That was the promise Superior Court Judge Michael R. Sheldon made this afternoon about how quickly he will resolve a question over Secretary of the State Susan Bysiewicz’s qualifications to run for attorney general.
Sheldon is aware that delegates to the Democratic nominating convention will endorse a candidate for attorney general on May 22 and that the primary will be Aug. 10.
The judge today heard a final exchange of legal arguments over one narrow issue: Does the court have jurisdiction to issue a declaratory ruling sought by Bysiewicz?
Eliot Gersten, a lawyer for the intervening Connecticut Republican Party, said Bysiewicz’s fear that she may suffer politically from doubts about her ability to meet the minimum qualifications is not a concern for the court.
Bysiewicz is trying to reassure convention delegates that she meets the statutory requirement of having 10 years of active practice of law in Connecticut.
Without her service as secretary of the state, she falls short. She has asked Sheldon to declare if her time as secretary constituted the practice of law. If not, she is asking that the statutory requirement be declared unconstitutional.
“I want to be attorney general,” Ginsberg said, mocking Bysiewicz. “And I want an endorsement from the court.”
“Do you think this case is about the endorsement?” Sheldon asked.
“Yes,” Gersten replied.
Gersten called the request for a declaratory ruling premature, saying that Bysiewicz has not been denied access to the ballot.
Sheldon challenged that assertion: If not now, then when? Should the voters run the risk of casting a vote for someone who might be ruled ineligible after the election?

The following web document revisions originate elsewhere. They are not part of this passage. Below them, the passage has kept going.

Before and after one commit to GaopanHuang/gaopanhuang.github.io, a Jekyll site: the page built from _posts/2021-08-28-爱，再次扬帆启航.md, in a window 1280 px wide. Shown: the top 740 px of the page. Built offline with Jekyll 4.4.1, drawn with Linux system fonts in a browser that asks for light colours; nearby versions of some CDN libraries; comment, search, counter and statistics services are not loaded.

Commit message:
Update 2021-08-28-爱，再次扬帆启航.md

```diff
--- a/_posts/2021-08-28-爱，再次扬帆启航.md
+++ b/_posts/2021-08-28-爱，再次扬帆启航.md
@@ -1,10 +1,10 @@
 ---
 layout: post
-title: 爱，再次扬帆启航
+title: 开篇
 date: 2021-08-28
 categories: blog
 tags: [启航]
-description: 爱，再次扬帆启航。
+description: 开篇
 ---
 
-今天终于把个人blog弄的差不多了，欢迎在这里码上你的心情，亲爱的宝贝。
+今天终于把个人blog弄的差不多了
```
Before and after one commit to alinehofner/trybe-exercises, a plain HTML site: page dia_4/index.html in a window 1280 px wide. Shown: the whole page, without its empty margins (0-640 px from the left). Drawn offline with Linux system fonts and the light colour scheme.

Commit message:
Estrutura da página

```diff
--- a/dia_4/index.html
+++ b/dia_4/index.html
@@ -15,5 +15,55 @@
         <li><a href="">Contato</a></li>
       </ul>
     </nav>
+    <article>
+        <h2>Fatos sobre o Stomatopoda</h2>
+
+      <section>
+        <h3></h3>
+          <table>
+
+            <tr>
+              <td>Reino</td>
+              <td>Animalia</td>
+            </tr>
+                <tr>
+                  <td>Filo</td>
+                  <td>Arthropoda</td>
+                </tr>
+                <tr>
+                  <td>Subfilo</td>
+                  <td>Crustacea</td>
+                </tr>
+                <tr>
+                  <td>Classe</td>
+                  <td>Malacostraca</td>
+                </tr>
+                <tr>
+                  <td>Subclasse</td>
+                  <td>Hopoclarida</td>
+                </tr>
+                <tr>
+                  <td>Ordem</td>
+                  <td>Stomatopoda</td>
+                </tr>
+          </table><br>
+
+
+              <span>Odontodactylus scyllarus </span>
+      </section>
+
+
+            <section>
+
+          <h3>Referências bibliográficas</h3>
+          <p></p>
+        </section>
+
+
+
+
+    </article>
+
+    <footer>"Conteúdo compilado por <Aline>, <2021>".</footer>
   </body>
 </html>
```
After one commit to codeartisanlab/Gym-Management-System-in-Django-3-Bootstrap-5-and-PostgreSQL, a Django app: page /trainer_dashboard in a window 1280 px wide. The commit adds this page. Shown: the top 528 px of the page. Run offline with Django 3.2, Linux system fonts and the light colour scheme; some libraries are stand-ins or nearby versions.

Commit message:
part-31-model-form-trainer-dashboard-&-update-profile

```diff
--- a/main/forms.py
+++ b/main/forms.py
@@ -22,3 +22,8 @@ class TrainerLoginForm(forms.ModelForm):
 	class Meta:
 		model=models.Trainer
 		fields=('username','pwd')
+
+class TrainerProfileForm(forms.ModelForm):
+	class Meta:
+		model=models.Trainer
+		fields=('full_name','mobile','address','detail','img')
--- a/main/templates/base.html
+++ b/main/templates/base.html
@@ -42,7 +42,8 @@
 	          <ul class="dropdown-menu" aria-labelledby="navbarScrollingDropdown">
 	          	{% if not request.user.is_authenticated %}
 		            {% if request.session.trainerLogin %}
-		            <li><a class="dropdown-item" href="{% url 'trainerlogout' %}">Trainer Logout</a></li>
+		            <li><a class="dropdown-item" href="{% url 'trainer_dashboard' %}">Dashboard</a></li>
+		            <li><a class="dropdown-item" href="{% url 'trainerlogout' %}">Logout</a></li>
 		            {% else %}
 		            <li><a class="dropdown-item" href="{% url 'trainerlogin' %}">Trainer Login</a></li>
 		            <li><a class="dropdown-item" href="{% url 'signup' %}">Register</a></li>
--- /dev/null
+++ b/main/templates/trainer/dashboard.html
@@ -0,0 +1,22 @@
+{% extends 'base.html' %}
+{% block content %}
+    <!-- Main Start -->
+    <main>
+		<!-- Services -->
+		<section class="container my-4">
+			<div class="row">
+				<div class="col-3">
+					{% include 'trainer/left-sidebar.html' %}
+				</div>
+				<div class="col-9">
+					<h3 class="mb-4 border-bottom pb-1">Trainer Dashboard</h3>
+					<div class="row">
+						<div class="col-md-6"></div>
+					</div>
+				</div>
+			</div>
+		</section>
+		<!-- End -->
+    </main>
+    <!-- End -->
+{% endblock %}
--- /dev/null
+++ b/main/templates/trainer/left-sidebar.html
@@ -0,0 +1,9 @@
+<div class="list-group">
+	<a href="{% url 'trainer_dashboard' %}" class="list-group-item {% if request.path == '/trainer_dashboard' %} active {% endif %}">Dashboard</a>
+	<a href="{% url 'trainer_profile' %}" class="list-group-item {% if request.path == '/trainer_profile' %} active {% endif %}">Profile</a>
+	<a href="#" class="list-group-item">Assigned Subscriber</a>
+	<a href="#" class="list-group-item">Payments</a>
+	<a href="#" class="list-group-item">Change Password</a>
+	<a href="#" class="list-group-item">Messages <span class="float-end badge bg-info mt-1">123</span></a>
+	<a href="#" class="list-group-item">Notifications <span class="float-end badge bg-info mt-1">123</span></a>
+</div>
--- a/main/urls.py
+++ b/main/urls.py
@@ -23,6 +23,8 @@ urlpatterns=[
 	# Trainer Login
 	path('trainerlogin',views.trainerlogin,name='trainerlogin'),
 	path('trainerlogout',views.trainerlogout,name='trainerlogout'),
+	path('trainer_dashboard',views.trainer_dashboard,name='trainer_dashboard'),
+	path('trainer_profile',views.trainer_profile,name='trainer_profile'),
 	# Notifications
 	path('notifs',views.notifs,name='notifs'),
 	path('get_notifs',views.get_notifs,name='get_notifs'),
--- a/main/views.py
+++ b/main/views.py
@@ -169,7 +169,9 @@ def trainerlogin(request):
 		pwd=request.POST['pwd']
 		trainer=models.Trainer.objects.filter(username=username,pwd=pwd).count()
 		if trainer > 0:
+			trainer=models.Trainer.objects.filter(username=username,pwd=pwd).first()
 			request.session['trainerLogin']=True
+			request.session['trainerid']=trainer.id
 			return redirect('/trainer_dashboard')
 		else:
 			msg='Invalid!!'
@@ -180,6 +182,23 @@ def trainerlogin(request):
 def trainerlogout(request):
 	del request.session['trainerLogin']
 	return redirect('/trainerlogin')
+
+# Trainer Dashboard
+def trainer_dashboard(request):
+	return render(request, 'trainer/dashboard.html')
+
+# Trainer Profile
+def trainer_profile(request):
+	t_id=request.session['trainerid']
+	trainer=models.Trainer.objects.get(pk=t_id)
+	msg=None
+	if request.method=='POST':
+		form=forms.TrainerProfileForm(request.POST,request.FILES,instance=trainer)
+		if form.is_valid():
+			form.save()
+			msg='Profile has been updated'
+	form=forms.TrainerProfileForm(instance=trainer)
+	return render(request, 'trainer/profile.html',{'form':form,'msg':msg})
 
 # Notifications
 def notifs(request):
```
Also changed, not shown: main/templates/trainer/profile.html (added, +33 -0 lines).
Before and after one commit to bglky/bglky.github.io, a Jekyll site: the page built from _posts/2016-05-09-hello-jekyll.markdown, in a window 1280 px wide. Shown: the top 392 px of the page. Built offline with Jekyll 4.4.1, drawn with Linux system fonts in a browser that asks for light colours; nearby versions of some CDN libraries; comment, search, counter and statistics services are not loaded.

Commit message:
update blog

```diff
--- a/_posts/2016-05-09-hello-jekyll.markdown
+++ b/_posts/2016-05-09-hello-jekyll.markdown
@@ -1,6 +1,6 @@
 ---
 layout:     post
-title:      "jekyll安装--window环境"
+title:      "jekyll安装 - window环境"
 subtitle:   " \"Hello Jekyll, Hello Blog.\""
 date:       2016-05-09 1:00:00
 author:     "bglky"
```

Wesley Horton, Bysiewicz’s lawyer, said that if Bysiewicz won and was ruled ineligible, the governor would fill a vacancy for attorney general. The voters never would get to choose, he said.